BEGIN GIVEN RECORDS

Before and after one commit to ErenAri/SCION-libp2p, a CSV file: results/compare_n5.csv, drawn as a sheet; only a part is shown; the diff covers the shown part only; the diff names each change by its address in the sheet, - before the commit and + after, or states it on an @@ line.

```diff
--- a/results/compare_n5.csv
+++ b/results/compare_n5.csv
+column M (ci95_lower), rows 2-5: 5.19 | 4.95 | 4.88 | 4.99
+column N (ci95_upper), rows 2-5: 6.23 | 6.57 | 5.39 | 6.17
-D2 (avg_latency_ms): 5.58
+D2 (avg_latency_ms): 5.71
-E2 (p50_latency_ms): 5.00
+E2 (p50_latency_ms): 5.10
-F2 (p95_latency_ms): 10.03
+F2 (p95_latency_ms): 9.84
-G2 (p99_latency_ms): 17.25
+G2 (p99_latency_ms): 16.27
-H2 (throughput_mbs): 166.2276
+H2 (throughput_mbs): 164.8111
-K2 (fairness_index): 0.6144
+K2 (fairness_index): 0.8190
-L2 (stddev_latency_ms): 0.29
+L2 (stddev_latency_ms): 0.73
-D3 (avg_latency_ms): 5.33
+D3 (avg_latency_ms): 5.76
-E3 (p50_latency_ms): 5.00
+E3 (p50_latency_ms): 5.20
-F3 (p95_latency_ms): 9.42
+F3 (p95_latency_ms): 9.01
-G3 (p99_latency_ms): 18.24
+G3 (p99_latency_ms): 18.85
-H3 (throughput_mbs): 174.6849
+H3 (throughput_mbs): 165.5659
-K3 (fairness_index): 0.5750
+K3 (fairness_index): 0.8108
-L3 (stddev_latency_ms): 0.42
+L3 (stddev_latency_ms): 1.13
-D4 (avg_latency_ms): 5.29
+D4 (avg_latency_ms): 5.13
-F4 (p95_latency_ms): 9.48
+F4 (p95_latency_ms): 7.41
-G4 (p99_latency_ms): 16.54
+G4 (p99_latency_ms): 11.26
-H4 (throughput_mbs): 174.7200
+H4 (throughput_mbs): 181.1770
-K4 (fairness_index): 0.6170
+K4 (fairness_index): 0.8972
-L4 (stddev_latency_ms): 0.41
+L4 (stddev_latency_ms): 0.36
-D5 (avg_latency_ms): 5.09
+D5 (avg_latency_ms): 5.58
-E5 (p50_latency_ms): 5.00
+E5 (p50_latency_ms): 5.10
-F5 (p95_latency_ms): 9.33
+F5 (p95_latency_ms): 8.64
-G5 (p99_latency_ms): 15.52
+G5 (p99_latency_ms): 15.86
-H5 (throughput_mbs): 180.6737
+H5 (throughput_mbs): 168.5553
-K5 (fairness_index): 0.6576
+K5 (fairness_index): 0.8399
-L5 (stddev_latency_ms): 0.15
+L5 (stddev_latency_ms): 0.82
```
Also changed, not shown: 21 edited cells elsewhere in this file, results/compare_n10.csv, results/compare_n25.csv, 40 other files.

END GIVEN RECORDS

* **INSTRUCTIONS TO FOLLOW**
Repeat all of the records exactly.

* **TASK OUTPUT**
Before and after one commit to ErenAri/SCION-libp2p, a CSV file: results/compare_n5.csv, drawn as a sheet; only a part is shown; the diff covers the shown part only; the diff names each change by its address in the sheet, - before the commit and + after, or states it on an @@ line.

```diff
--- a/results/compare_n5.csv
+++ b/results/compare_n5.csv
+column M (ci95_lower), rows 2-5: 5.19 | 4.95 | 4.88 | 4.99
+column N (ci95_upper), rows 2-5: 6.23 | 6.57 | 5.39 | 6.17
-D2 (avg_latency_ms): 5.58
+D2 (avg_latency_ms): 5.71
-E2 (p50_latency_ms): 5.00
+E2 (p50_latency_ms): 5.10
-F2 (p95_latency_ms): 10.03
+F2 (p95_latency_ms): 9.84
-G2 (p99_latency_ms): 17.25
+G2 (p99_latency_ms): 16.27
-H2 (throughput_mbs): 166.2276
+H2 (throughput_mbs): 164.8111
-K2 (fairness_index): 0.6144
+K2 (fairness_index): 0.8190
-L2 (stddev_latency_ms): 0.29
+L2 (stddev_latency_ms): 0.73
-D3 (avg_latency_ms): 5.33
+D3 (avg_latency_ms): 5.76
-E3 (p50_latency_ms): 5.00
+E3 (p50_latency_ms): 5.20
-F3 (p95_latency_ms): 9.42
+F3 (p95_latency_ms): 9.01
-G3 (p99_latency_ms): 18.24
+G3 (p99_latency_ms): 18.85
-H3 (throughput_mbs): 174.6849
+H3 (throughput_mbs): 165.5659
-K3 (fairness_index): 0.5750
+K3 (fairness_index): 0.8108
-L3 (stddev_latency_ms): 0.42
+L3 (stddev_latency_ms): 1.13
-D4 (avg_latency_ms): 5.29
+D4 (avg_latency_ms): 5.13
-F4 (p95_latency_ms): 9.48
+F4 (p95_latency_ms): 7.41
-G4 (p99_latency_ms): 16.54
+G4 (p99_latency_ms): 11.26
-H4 (throughput_mbs): 174.7200
+H4 (throughput_mbs): 181.1770
-K4 (fairness_index): 0.6170
+K4 (fairness_index): 0.8972
-L4 (stddev_latency_ms): 0.41
+L4 (stddev_latency_ms): 0.36
-D5 (avg_latency_ms): 5.09
+D5 (avg_latency_ms): 5.58
-E5 (p50_latency_ms): 5.00
+E5 (p50_latency_ms): 5.10
-F5 (p95_latency_ms): 9.33
+F5 (p95_latency_ms): 8.64
-G5 (p99_latency_ms): 15.52
+G5 (p99_latency_ms): 15.86
-H5 (throughput_mbs): 180.6737
+H5 (throughput_mbs): 168.5553
-K5 (fairness_index): 0.6576
+K5 (fairness_index): 0.8399
-L5 (stddev_latency_ms): 0.15
+L5 (stddev_latency_ms): 0.82
```
Also changed, not shown: 21 edited cells elsewhere in this file, results/compare_n10.csv, results/compare_n25.csv, 40 other files.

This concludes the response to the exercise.